■ Your objective:
For each line of the listing below that contains the string "context", copy the line.

■ Available data:
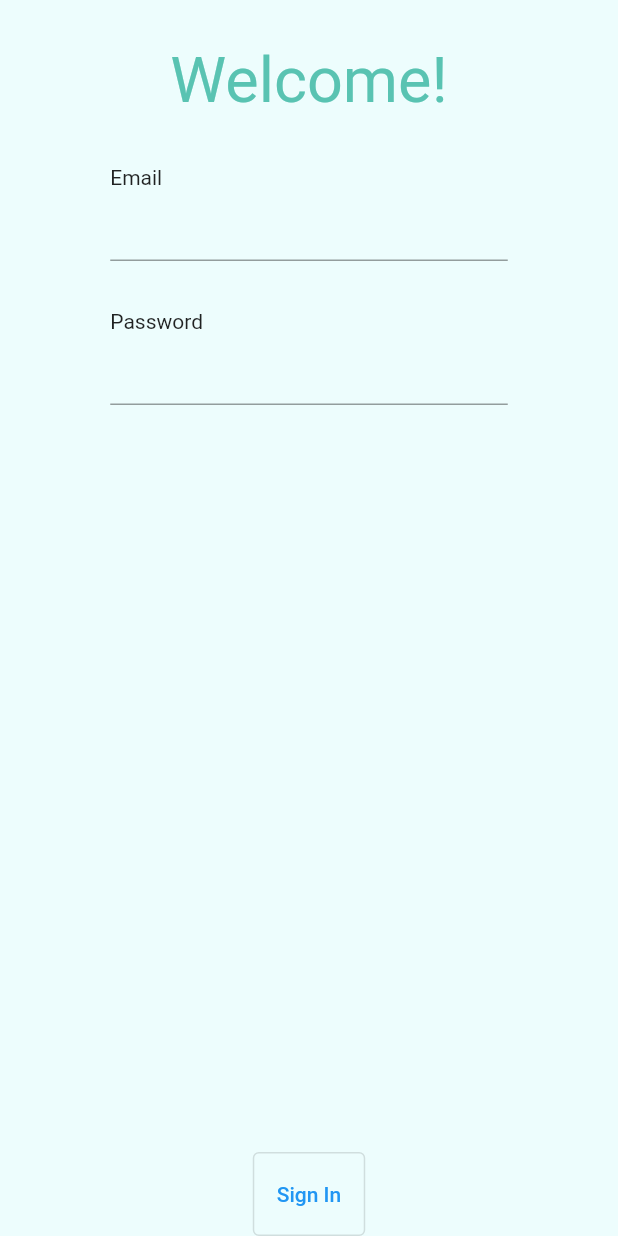
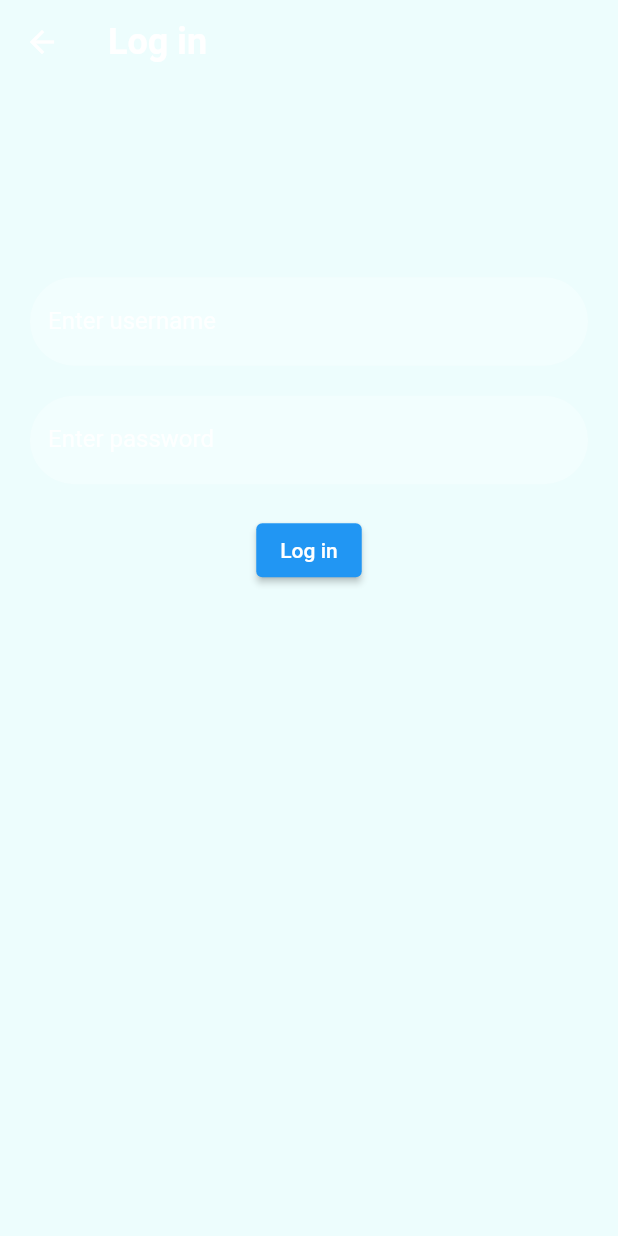
Before and after one commit to aishu1822/PostURight, a Flutter app: the LoginScreen screen opened directly, on a phone screen of 412 x 824 dp. Run offline on Flutter 3.47's test engine with Material 2 defaults, Android fonts, the phone set to English and light mode, and no system bars; our stand-ins replace babstrap_settings_screen, firebase_core, firebase_database, get, simple_circular_progress_bar, syncfusion_flutter_datepicker; missing offline and left inert: calender_picker, linear_progress_bar; accounts and stored records are empty; Roboto replaces fonts that are missing (Palanquin Dark).

Commit message:
login and create account screens, callback to refresh main state

```diff
--- a/posturight/lib/create_account.dart
+++ b/posturight/lib/create_account.dart
@@ -1,5 +1,8 @@
 import 'package:flutter/material.dart';
+import 'package:posturight/login.dart';
 import 'home.dart';
+import 'text_field.dart';
+import 'colors.dart';
 
 class CreateAccountScreen extends StatefulWidget {
   const CreateAccountScreen({Key? key}) : super(key: key);
@@ -9,9 +12,14 @@ class CreateAccountScreen extends StatefulWidget {
 }
 
 class CreateAccountScreenState extends State<CreateAccountScreen> {
+
+  TextEditingController _passwordTextController = TextEditingController();
+  TextEditingController _emailTextController = TextEditingController();
+
   @override
   Widget build(BuildContext context) {
     return Scaffold(
+      backgroundColor: appBackgroundColor,
       extendBodyBehindAppBar: true,
       appBar: AppBar (
         backgroundColor: Colors.transparent,
@@ -32,15 +40,15 @@ class CreateAccountScreenState extends State<CreateAccountScreen> {
                 const SizedBox(
                   height: 20,
                 ),
-                // TODO: Enter Username
+                loginTextField("Enter username", false, _emailTextController),
                 const SizedBox(
                   height: 20,
                 ),
-                // Enter email
+                loginTextField("Enter email", false, _emailTextController),
                 const SizedBox(
                   height: 20,
                 ),
-                // Enter pw
+                loginTextField("Enter password", false, _passwordTextController),
                 const SizedBox(
                   height: 20,
                 ),
--- a/posturight/lib/home.dart
+++ b/posturight/lib/home.dart
@@ -1,5 +1,6 @@
 import 'package:flutter/material.dart';
 import 'package:babstrap_settings_screen/babstrap_settings_screen.dart';
+import 'package:posturight/login.dart';
 import 'calendar.dart';
 import 'package:calender_picker/calender_picker.dart';
 import 'package:simple_circular_progress_bar/simple_circular_progress_bar.dart';
@@ -7,7 +8,7 @@ import 'colors.dart';
 import 'main.dart';
 
 class HomePage extends StatefulWidget {
-  const HomePage({required this.title, Key? key}) : super(key: key);
+  const HomePage({required this.title, Key? key, Function? refresh}) : super(key: key);
   final String? title;
 
   @override
@@ -57,13 +58,6 @@ class _HomePageState extends State<HomePage> {
               child: Text("Test set db"),
             ),
 
-            ElevatedButton (
-              onPressed: () {
-                profileRef.set({'firstname': 'Jane', 'lastname': 'Doe'});
-              },
-              child: Text("Logout"),
-            ),
-
 
             Container(
               height: 200,
@@ -99,7 +93,16 @@ class _HomePageState extends State<HomePage> {
                     ),
                 ),
               ]
-            )
+            ),
+
+            ElevatedButton(
+              onPressed: (){
+                // Navigator.push(context,
+                //   MaterialPageRoute(builder: (context) => LoginScreen()));
+
+              },
+              child: Text("Logout"),
+            ),
           ],
       )
       ],
--- a/posturight/lib/login.dart
+++ b/posturight/lib/login.dart
@@ -2,6 +2,8 @@ import 'package:flutter/material.dart';
 import 'package:flutter/cupertino.dart';
 import 'colors.dart';
 import 'style.dart';
+import 'text_field.dart';
+import 'home.dart';
 
 class LoginScreen extends StatefulWidget {
   @override
@@ -9,79 +11,57 @@ class LoginScreen extends StatefulWidget {
 }
 
 class _LoginScreenState extends State<LoginScreen> {
+
+  TextEditingController _passwordTextController = TextEditingController();
+  TextEditingController _emailTextController = TextEditingController();
+
   @override
   Widget build(BuildContext context) {
     return SafeArea(
         child: Scaffold(
-            backgroundColor: appBackgroundColor,//ColorConstant.gray50,
+            backgroundColor: appBackgroundColor,
+            extendBodyBehindAppBar: true,
+            appBar: AppBar (
+              backgroundColor: Colors.transparent,
+              elevation: 0,
+              title: const Text(
+                "Log in",
+                style: TextStyle(fontSize: 24, fontWeight: FontWeight.bold),
+              ),
+            ),
             body: Container(
-                width: double.maxFinite,
-                padding: const EdgeInsets.only(left: 24,right: 24,),
-                child: Column(
-                    mainAxisAlignment: MainAxisAlignment.center,
-                    children: [
-                      Container(
-                          height: 94,//getVerticalSize(94),
-                          width: 265,//getHorizontalSize(265),
-                          margin: const EdgeInsets.only(top: 29,),//getMargin(top: 29),
-                          child:
-                            Wrap(
-                              children: [
-                                Align(
-                                    alignment: Alignment.topCenter,
-                                    child: Text("Welcome!",
-                                        overflow: TextOverflow.ellipsis,
-                                        textAlign: TextAlign.left,
-                                        style: Style.txtPalanquinDarkRegular42)
-                                ),
-                                const Padding(
-                                  padding: EdgeInsets.only(top: 32,),
-                                  child: Text("Email",
-                                      overflow: TextOverflow.ellipsis,
-                                      textAlign: TextAlign.left,
-                                      /*style: AppStyle.txtRobotoRegular16*/)
-                                ),
-                                TextFormField(
-                                    controller: TextEditingController(text: ''),
-                                    // initialValue: "TODO: email validation",
-                                    // variant: TextFormFieldVariant.OutlineBluegray600_1,
-                                    // fontStyle:TextFormFieldFontStyle.RobotoRegular16Black90001,
-                                    // textInputAction: TextInputAction.done
-                                ),
-                                const Padding(
-                                  padding: EdgeInsets.only(top: 32,),
-                                  child: Text("Password",
-                                      overflow: TextOverflow.ellipsis,
-                                      textAlign: TextAlign.left,
-                                      /*style: AppStyle.txtRobotoRegular16*/)
-                                ),
-                                TextFormField(
-                                    controller: TextEditingController(text: ''),
-                                    // initialValue: "TODO: pw validation",
-                                    // variant: TextFormFieldVariant.OutlineBluegray600_1,
-                                    // fontStyle:TextFormFieldFontStyle.RobotoRegular16Black90001,
-                                    // textInputAction: TextInputAction.done
-                                ),
-                              ])),
-                      const Spacer(),
-                      SizedBox(
-                        height: 56,
-                        child: OutlinedButton(
-                            // height: 56,//getVerticalSize(56),
-                            // variant: ButtonVariant.FillTeal700,
-                            // fontStyle: ButtonFontStyle.SFProBold20,
-                            // onTap: () => onTapGetstarted(context), onPressed: () {  },
-                            onPressed: () {  },
-                            child: const Text("Sign In"),
-                        ),
+              width: MediaQuery.of(context).size.width,
+              height: MediaQuery.of(context).size.height,
+              child: SingleChildScrollView(
+                child: Padding(
+                  padding: EdgeInsets.fromLTRB(20, MediaQuery.of(context).size.height * 0.2, 20, 0),
+                  child: Column(
+                    children: <Widget>[
+                      const SizedBox(
+                        height: 20,
                       ),
-                    ])
-                    )
+                      loginTextField("Enter username", false, _emailTextController),
+                      const SizedBox(
+                        height: 20,
+                      ),
+                      loginTextField("Enter password", false, _passwordTextController),
+                      const SizedBox(
+                        height: 20,
+                      ),
+                      ElevatedButton(
+                        onPressed: (){
+                          // Navigator.push(context,
+                          //   MaterialPageRoute(builder: (context) => HomePage(title: 'Home')));
+                          // setState(() => currentWidget = HomePage(title: 'Home'));
+                        },
+                        child: Text("Log in")
+                      )
+                    ],
                   )
-                );
-  }
-
-  onTapGetstarted(BuildContext context) {
-    // Navigator.pushNamed(context, AppRoutes.iphone14ThreeScreen);
+                )
+              ),
+            )
+          )
+        );
   }
 }
--- /dev/null
+++ b/posturight/lib/text_field.dart
@@ -0,0 +1,24 @@
+import 'package:flutter/material.dart';
+TextField loginTextField(String text, bool isPasswordType, TextEditingController controller) {
+  return TextField (
+                  controller: controller,
+                  obscureText: isPasswordType,
+                  enableSuggestions: !isPasswordType,
+                  autocorrect: !isPasswordType,
+                  cursorColor: Colors.white,
+                  style: TextStyle(color: Colors.white.withOpacity(0.9)),
+                  decoration: InputDecoration(
+                    // prefixIcon: Icon(),
+                    labelText: text,
+                    labelStyle: TextStyle(color: Colors.white.withOpacity(0.9)),
+                    filled: true,
+                    floatingLabelBehavior: FloatingLabelBehavior.never,
+                    fillColor: Colors.white.withOpacity(0.3),
+                    border: OutlineInputBorder(
+                      borderRadius: BorderRadius.circular(50.0),
+                      borderSide: const BorderSide(width: 0, style: BorderStyle.none),
+                    ),
+                  ),
+                  keyboardType: isPasswordType ? TextInputType.visiblePassword : TextInputType.emailAddress,
+                );
+}
```
Also changed, not shown: posturight/lib/bottom_nav.dart (added, +33 -0 lines), posturight/lib/main.dart (+25 -28 lines), posturight/lib/title.dart (+24 -8 lines).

■ Answer below:
   Widget build(BuildContext context) {
+                // Navigator.push(context,
+                //   MaterialPageRoute(builder: (context) => LoginScreen()));
   Widget build(BuildContext context) {
-                            // onTap: () => onTapGetstarted(context), onPressed: () {  },
+              width: MediaQuery.of(context).size.width,
+              height: MediaQuery.of(context).size.height,
+                  padding: EdgeInsets.fromLTRB(20, MediaQuery.of(context).size.height * 0.2, 20, 0),
+                          // Navigator.push(context,
+                          //   MaterialPageRoute(builder: (context) => HomePage(title: 'Home')));
-  onTapGetstarted(BuildContext context) {
-    // Navigator.pushNamed(context, AppRoutes.iphone14ThreeScreen);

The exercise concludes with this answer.